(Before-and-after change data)
○ ○ ○ ○ ○

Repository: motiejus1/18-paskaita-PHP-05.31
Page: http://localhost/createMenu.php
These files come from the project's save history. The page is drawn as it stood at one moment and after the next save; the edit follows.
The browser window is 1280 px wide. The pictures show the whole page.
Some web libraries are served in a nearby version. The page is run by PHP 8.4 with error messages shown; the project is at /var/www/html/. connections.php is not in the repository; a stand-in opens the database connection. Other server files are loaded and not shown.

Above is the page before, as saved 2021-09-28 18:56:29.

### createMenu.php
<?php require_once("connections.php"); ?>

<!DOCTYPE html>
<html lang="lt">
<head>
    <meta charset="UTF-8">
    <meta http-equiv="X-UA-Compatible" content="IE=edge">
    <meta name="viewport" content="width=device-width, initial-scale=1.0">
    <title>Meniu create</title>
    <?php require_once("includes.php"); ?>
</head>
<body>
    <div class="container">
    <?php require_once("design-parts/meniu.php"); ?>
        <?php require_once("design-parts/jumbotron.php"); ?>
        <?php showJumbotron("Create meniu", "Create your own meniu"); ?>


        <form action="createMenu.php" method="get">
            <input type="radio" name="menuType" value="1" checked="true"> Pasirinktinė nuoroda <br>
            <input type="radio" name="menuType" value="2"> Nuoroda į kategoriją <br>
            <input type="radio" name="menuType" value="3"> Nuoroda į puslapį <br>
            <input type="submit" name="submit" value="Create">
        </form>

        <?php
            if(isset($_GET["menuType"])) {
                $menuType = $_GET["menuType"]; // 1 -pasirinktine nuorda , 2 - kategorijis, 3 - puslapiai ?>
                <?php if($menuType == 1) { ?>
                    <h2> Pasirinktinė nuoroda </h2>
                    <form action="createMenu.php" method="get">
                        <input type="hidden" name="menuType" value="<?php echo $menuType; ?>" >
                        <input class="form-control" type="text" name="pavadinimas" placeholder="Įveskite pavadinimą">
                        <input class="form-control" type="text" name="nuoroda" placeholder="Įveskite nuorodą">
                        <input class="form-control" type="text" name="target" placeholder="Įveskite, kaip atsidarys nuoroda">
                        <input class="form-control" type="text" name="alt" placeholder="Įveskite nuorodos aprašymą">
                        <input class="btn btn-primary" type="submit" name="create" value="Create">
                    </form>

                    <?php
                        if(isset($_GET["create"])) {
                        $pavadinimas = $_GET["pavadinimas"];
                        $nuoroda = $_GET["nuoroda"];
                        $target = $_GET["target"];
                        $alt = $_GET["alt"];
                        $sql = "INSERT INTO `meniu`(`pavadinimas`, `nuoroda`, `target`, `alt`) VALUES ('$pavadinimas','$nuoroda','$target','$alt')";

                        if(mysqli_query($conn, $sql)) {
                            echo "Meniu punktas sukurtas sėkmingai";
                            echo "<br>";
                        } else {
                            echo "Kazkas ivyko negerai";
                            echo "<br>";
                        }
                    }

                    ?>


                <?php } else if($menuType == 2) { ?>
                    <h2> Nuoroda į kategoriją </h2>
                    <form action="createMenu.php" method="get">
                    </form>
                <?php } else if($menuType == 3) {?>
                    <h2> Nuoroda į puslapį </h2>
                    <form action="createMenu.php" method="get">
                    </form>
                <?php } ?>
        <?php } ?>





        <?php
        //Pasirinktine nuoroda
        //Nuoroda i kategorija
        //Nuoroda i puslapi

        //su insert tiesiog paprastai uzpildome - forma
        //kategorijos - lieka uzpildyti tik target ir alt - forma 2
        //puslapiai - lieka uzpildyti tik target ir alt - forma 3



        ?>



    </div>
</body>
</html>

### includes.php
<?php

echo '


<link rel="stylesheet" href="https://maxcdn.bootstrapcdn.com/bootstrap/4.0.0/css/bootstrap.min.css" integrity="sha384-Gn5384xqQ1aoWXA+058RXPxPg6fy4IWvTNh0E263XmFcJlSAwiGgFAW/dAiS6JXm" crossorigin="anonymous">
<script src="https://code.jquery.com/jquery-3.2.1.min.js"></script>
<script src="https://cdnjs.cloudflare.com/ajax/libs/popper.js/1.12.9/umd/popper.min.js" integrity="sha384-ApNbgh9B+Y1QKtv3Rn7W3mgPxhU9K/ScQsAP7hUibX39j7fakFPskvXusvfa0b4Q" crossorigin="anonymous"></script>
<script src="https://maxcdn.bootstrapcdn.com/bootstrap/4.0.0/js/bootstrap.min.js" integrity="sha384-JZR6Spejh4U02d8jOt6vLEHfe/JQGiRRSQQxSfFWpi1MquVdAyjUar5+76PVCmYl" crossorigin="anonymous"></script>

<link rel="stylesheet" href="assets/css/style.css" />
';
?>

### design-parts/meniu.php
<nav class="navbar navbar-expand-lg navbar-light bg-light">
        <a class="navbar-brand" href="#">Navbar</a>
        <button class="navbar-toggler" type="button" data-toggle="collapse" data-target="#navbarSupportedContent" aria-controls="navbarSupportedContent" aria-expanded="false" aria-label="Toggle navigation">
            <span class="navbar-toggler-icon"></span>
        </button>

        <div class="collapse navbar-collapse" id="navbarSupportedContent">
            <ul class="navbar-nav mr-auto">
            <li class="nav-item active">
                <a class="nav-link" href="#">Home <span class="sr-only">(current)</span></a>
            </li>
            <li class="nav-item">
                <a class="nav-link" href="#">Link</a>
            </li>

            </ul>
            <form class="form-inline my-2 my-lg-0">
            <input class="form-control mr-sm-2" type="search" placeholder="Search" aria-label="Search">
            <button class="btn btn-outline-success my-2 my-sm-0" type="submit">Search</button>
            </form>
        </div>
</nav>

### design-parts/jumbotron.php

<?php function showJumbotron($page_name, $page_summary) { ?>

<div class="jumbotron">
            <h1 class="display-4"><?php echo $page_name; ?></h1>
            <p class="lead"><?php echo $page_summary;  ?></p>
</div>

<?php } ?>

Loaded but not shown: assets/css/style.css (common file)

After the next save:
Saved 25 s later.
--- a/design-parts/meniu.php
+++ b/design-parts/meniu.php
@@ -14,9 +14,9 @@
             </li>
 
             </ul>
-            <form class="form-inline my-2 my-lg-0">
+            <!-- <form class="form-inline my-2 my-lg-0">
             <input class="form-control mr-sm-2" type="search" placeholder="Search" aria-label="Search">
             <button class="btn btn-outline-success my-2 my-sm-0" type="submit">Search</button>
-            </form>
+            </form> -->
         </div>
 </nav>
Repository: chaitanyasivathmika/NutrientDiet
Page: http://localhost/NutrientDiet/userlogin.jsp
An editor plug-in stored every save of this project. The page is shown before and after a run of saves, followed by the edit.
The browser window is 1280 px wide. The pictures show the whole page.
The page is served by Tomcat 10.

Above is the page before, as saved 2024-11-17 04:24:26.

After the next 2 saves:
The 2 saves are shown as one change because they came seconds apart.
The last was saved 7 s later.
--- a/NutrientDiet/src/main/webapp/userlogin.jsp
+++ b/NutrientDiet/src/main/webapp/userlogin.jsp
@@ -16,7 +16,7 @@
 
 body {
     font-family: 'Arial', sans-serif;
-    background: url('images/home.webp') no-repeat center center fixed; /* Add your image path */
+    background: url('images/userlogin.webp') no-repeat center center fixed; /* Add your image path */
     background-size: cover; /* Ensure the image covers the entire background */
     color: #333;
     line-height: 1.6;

○ ○ ○ ○ ○

Problem to solve >>
I need every line of the data that has the word "span"; please list them.

Answer below >>
            <span class="navbar-toggler-icon"></span>
                <a class="nav-link" href="#">Home <span class="sr-only">(current)</span></a>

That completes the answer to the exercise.